A few years ago, I was sitting in the National Media Museum’s beautiful Pictureville cinema post-screening, filling out an audience survey form.
The fact that I am a journalist and have very good eyesight are two things I offer in mitigation for what I did once I had filled out my form.
My professionally-honed sense of curiosity and naturally impressive vision meant I couldn’t help but read the form of the person sitting in front of me. They were writing something in the ‘any other comments’ section. I was intrigued. Their comment read ‘I love the cinema, just a shame it’s in Bradford’.
I remember reading it because when someone says something mean about something you feel belongs to you, it stays with you.
My home city is much-maligned. Riots, racial tension, a long-left hole in the ground; the tireless campaigners behind the bid of Bradford to be named City of Culture for 2025 know they have an uphill battle ahead of them.
There is another side to the story of Bradford, to the youthful energy and unique, independent spirit of the city. It’s a side of the story captured in a new piece of theatre from the constantly impressive Common Wealth.
Born in Bradford and still operating with a base in the city (as well as Cardiff) the theatre company was made internationally famous by No Guts, No Heart, No Glory, its production by and about Muslim female boxers in Bradford. Recorded for the BBC and invited to an Australian festival, it planted a flag in the ground for a company that challenged everything about the stories theatre is supposed to tell, who tells those stories and even what theatre is.
Led by co-artistic directors Evie Manning and Rhiannon White, it is treading familiar – and entirely new – ground with Peaceophobia, which receives its world premiere tonight and is a typically combative piece that has grown organically from a surprising place.
Ostensibly it tells the story of young Pakistani men from Bradford who are brought together by a passion for modified cars. It is about much more than that beneath the surface.

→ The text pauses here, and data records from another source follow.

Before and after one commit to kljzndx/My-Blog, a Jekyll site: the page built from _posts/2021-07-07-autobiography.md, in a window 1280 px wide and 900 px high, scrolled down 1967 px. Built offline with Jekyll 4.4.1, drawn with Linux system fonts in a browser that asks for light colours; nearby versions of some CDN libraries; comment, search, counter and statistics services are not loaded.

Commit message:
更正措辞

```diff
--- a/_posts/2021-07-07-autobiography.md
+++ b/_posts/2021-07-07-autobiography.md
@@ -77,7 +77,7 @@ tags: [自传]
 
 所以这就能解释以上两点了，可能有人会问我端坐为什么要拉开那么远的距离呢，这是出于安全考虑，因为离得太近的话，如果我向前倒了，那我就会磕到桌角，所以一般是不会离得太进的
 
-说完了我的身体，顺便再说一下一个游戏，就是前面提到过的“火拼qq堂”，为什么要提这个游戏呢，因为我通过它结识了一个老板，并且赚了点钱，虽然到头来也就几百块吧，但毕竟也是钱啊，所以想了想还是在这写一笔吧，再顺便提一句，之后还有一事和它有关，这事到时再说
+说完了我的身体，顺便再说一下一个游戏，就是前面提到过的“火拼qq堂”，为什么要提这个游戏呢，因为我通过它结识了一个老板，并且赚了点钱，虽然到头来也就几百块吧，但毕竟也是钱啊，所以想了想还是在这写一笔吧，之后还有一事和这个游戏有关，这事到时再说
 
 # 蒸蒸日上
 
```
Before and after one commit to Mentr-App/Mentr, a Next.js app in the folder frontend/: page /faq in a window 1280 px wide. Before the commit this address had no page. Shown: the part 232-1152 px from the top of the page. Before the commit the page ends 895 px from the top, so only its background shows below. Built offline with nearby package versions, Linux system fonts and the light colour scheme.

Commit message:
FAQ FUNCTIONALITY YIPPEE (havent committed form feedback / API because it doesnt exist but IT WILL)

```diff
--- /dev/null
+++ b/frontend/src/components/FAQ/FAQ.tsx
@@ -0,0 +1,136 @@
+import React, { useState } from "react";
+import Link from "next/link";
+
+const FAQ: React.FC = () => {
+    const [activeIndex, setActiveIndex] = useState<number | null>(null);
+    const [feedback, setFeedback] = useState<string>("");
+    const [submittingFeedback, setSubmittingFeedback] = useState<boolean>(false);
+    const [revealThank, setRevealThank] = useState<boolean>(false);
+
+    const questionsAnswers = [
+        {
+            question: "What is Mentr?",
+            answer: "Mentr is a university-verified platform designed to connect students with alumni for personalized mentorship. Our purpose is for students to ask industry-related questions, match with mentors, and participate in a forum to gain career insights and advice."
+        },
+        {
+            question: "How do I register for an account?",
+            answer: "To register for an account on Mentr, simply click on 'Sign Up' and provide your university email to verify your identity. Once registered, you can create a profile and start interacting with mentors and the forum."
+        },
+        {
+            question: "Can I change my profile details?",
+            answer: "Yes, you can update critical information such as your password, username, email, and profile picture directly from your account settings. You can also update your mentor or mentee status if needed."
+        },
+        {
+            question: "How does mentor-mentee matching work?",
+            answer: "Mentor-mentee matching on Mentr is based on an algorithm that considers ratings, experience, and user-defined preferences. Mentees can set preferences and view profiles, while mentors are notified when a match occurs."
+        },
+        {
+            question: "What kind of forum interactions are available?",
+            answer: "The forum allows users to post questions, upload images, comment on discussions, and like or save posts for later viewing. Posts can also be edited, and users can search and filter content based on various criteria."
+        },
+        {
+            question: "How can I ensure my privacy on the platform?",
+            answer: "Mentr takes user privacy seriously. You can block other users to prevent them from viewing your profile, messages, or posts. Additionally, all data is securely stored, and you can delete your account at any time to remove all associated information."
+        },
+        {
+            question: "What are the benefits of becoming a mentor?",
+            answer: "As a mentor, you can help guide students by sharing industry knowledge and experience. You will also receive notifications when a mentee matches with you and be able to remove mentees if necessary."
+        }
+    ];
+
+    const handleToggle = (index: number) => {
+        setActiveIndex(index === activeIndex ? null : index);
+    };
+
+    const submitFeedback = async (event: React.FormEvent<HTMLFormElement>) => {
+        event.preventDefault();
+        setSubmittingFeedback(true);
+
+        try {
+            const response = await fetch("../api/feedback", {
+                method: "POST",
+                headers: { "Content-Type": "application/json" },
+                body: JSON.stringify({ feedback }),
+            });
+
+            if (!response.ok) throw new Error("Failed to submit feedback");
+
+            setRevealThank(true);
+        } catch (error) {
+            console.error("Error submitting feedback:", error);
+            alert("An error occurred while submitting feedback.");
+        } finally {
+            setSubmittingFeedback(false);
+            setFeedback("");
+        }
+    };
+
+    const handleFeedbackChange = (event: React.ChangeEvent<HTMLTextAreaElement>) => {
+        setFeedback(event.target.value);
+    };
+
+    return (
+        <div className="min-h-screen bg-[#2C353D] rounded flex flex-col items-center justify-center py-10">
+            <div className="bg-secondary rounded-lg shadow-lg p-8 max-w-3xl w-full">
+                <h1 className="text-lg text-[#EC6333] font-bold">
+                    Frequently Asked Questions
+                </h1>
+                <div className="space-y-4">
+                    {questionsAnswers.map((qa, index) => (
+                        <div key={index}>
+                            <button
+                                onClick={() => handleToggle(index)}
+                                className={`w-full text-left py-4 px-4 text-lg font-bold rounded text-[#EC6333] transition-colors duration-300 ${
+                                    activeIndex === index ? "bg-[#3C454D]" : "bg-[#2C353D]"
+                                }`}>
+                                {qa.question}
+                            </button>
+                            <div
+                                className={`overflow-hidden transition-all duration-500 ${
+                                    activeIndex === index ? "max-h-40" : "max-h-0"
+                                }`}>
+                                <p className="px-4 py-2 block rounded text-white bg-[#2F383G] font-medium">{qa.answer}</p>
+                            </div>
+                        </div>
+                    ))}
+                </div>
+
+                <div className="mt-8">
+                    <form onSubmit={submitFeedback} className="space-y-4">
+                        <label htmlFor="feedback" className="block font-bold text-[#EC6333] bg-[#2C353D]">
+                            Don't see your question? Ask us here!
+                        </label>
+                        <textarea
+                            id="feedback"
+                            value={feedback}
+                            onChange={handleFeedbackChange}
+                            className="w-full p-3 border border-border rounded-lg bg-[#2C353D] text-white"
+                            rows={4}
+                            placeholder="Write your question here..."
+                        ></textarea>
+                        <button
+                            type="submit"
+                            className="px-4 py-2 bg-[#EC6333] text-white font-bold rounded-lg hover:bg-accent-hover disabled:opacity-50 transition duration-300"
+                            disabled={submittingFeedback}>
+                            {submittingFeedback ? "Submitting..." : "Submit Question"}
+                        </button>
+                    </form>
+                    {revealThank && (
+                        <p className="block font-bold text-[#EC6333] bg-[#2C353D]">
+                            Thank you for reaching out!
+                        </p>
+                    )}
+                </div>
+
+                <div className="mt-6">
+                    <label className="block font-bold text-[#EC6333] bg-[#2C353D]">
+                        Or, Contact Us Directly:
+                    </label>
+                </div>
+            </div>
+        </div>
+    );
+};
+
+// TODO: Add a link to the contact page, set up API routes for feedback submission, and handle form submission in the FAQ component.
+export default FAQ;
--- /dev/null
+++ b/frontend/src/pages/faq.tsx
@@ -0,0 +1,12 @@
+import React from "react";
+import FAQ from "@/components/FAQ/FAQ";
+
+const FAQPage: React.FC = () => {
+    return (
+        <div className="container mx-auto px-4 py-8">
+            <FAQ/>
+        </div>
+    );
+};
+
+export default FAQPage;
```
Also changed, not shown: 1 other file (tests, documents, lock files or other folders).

London playwright Zia Ahmed has brought the stories together as the playwright for Peaceophobia, but the idea began locally, as Ahmed discovered when he came to Bradford for the first time last year.
“I met with Common Wealth and the people from Speakers Corner,” he says. Speakers Corner is a Bradford collective of women and girls facilitated by Common Wealth.
“The room was at least 50 percent full of these British Pakistani Muslim young women from Bradford. They wanted to talk about the stereotypes that always define them. They were really interested in talking about the stereotypes that are everywhere post-September 11 about their Muslim brothers and fathers.”
It is a coincidence that the play premieres tonight, on the eve of the 20th anniversary of an atrocity that has gone on to define this millennium more than any other event – the play was due to open last year and has been postponed several times as a result of the pandemic – but the timing lends a significance to the piece.
Iram Rehman is the co-director of Peaceophobia and is responsible for the title of the piece.
“I came up with the campaign hashtag Peaceophobia around two years ago now,” she says. “The message behind the name and the campaign is simple. Islam means Peace so how could you possibly have a phobia of peace?
“Peacephobia holds a special place for me because I am proud to be a Muslim woman and I do feel that our religion is presented in a negative way through many outlets, when in reality Islam is a beautiful religion which promotes nothing but peace.”
The theatre piece explores the rising tide of Islamophobia over the past two decades from the perspective of young Pakistani men from a modified car club in Bradford. Presented in an open-sided car park, it is typical of Common Wealth to think well outside the box of how theatre can be presented.
Rehman says: “The play is based upon the real-life experiences of three young men from Bradford, Casper, Ali and Sohail whose experiences with Islamophobia and race will be projected, alongside their passion for cars.”
As a Bradfordian, the ‘issue’ of young men and loud cars is one I understand – you hear it arriving at the lights next to you before you see it.
We should look again, according to Peaceophobia.
Rehman says: “The young Asian male population in Bradford are continuously criticised because of their love/passion for cars, which is why it is important for Bradfordians to hear this story. I hope this will bring the community together in a positive way.”
Rehman is one of a number of impressive young women in the city working to effect a real, lasting and positive change. A student at the city’s university, she also co-runs Speakers Corner. Working on Peaceophobia has been an eye-opening experience.
“For the past year and a half we’ve been holding meetings, R&D sessions and rehearsals. Each time we’ve rehearsed, we have added a different dynamic to the play. I hope audiences enjoy watching as much as we have had making this great piece.”
While I’m sure it will be fun, it is also another important milestone on the path to changing the perception of Bradford.
Growing up in the shadow of the Bradford Riots, 9/11 and police harassment, cars and faith are a sanctuary, an escape, an expression for three Muslim Pakistani men. Ali, Sohail and Casper are taking control of the narratives around their religion, their city, and their cars. Peaceophobia is to be staged in a car park with a Supra, a Golf and a classic Nova. The makers say it ‘brings together cars and theatre with cinematic lighting and an original electronic sound score’. At Oastler Market Car Park, Bradford city centre, September 10-18. Tickets commonwealththeatre.co.uk